By Rev. Dr. Abraham Akrong
Professor of Religion, McCormick Theological Seminary, Chicago
The Term “Africa”
Since the time of Pliny the elder, who is reputed to have first used it, the term “Africa” has been a bone of contention because it means different things to different people — for many people Africa is essentially a racial group; for some, Africa is a geo-political entity carved up in the last century at the Berlin conference of 1884-85; for others, Africa is a linguistic- cultural entity that describes the life of the African peoples that belong to these communities: the Niger-Congo, the Nilo-Sahara, the Afro-Asiatic and the Khoisan linguistic groups.
Generally, today, we are conditioned to view Africa as a conglomeration of different ethnic groups bound together by the colonial divisions of Africa which still persist today in independent Africa.
The Concept of African Religion
Related to this geo-political and cultural view of Africa is the 19th-century classification based on the so-called evolutionary theory of culture and religion. This classification of religions based on belief systems puts African religion and culture on the lowest level of the evolutionary ladder, because, it was believed, African primitive culture can only produce the most elementary and primitive belief systems. Until recently, this treatment of African religions in the Western intellectual tradition has made it impossible for African traditional religion to speak for itself except in terms of 19th-century evolutionism or the Western anthropological theories of primitive religions and cultures.
From History to Culture
Today the liberation from the classifications of the last century has given an intellectual autonomy to African religion and culture. They can now be understood as self-contained systems that are internally coherent without reference to any grand theories. This has allowed us to face up to the plurality of religions and cultures. Therefore in any discourse about African religion we must start from the perspective of the worshipers and devotees of African traditional religion.
African Religion From Within
A study of the beliefs and practices of the African peoples leads to the theological observation that African traditional religion is a religion of salvation and wholeness. A careful analysis shows an emphasis on this-worldly salvation and wholeness as the “raison d’etre” of African traditional religion. Because Africans believe that life is a complex web of relationships that may either enhance and preserve life or diminish and destroy it, the goal of religion is to maintain those relationships that protect and preserve life. For it is the harmony and stability provided by these relationships, both spiritual and material, that create the conditions for well-being and wholeness.

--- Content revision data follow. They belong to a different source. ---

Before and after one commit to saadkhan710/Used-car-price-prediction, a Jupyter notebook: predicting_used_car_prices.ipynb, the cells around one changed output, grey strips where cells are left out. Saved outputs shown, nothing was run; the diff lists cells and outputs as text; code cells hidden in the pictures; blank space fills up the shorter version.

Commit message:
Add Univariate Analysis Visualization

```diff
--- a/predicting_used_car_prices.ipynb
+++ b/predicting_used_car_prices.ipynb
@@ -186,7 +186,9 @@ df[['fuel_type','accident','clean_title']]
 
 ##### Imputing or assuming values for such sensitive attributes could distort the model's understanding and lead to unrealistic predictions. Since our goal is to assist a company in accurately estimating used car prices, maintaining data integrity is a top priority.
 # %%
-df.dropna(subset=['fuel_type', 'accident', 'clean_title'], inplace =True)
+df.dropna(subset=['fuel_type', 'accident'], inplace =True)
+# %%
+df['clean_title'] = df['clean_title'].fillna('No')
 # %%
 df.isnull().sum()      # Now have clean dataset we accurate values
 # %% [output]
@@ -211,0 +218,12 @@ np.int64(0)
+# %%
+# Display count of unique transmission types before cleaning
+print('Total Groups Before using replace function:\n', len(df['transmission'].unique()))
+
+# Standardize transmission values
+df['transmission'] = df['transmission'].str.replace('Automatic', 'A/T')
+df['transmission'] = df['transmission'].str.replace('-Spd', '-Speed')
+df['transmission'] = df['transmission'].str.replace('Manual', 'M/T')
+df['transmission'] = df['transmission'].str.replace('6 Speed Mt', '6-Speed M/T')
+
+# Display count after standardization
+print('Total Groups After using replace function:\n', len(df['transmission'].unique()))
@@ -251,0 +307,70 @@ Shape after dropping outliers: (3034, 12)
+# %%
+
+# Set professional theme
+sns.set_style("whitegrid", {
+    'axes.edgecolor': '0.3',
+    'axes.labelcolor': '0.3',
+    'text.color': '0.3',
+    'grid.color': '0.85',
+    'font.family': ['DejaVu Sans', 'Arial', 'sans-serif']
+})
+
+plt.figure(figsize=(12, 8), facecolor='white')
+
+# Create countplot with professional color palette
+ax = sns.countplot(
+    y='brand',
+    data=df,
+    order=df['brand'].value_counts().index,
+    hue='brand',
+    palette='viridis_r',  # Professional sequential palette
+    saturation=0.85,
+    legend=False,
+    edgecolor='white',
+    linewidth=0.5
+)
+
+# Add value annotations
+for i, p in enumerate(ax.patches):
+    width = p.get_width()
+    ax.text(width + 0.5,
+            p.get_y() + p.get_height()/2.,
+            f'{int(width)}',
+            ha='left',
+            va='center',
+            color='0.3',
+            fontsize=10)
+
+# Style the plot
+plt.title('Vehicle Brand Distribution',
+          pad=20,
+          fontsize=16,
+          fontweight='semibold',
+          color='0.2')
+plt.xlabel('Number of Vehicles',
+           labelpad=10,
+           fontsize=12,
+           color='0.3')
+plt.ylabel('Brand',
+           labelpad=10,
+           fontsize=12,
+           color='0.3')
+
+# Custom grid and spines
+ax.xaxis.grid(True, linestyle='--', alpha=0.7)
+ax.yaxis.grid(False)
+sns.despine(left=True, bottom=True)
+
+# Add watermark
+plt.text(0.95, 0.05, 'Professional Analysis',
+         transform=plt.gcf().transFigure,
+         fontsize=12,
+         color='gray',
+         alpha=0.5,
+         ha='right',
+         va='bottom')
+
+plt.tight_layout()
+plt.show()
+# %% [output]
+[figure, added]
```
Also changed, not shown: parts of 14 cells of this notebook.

The threat to life both physical and spiritual is the premise of the quest for salvation. The threat is so near and real because, for the African, life is a continuum of power points that are transformed into being and life is constantly under threat from evil forces. This logic of the relationality of being and cosmic life gives rise to the view that all reality is inter-related like a family. This same relational metaphysics is what under girds the life of the individual in community.
Individual in Community
J. S. Mbiti captures this relational metaphysics succinctly in the dictum: “I am because we are and because we are therefore I am.” The life of the individual comes into fruition through the social ritual of rites of passage. These rites are the process that can help the individual to attain to the goals of his or her destiny, given at birth by God. Those who successfully go through the rites of passage become candidates for ancestorhood — the goal of the ideal life. For the African, ancestors are much more than dead parents of the living. They are the embodiment of what it means to live the full life that is contained in one’s destiny.
God, Creation and Cosmic Life
God in Africa is a relational being who is known through various levels of relationship with creation. In relation to humanity, God is the great ancestor of the human race. Therefore, all over Africa God is portrayed more in terms of parent than as sovereign. In relation to the earth, God is a husband who stands behind the creative fecundity of the earth that sustains human life. God in relation to creation is the creator from whom life flows and is sustained. In relation to the divinities, God is their father who requires them to care for the cosmic processes.
Unity and Diversity
The various elements of African religion that make what I call the transcendental structure of African religion are expressed differently by the various African peoples on the basis of their social organization and environment.
One can describe African religion as a this-worldly religion of salvation that promises well-being and wholeness here and now. It is a religion that affirms life and celebrates life in its fullness; this accounts for the lively and celebrative mood that characterizes African worship in all its manifestations.